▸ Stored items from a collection
=-=-=-=-=

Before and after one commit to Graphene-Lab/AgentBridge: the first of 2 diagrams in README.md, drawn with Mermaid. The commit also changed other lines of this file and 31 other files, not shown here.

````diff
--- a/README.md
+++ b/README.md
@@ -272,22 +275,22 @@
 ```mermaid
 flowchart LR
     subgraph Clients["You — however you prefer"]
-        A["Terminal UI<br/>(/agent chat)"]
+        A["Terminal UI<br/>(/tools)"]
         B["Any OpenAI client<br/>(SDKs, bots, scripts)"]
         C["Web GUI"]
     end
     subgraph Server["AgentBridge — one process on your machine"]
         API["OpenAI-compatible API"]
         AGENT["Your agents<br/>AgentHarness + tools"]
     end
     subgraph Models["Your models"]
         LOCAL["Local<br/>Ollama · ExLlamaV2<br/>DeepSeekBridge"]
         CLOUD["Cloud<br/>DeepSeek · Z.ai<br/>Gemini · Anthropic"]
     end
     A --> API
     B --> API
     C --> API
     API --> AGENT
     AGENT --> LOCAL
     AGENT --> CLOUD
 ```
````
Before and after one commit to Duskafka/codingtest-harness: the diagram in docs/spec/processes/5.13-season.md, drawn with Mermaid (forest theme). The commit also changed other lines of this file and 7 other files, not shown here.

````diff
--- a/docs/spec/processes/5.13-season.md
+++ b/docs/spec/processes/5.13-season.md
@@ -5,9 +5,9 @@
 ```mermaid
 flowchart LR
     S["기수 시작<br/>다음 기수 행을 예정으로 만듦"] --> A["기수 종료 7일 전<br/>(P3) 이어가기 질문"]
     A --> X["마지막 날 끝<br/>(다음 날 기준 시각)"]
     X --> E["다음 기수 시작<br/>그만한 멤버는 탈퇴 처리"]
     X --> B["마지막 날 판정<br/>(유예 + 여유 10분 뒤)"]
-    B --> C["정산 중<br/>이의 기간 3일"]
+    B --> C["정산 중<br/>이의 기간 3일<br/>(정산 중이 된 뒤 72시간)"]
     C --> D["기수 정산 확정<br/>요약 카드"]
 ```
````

=-=-=-=-=

▸ Task requirements
Search the data above for the string "spec" and copy each line that has it.

▸ Response to this exercise
Before and after one commit to Duskafka/codingtest-harness: the diagram in docs/spec/processes/5.13-season.md, drawn with Mermaid (forest theme). The commit also changed other lines of this file and 7 other files, not shown here.
--- a/docs/spec/processes/5.13-season.md
+++ b/docs/spec/processes/5.13-season.md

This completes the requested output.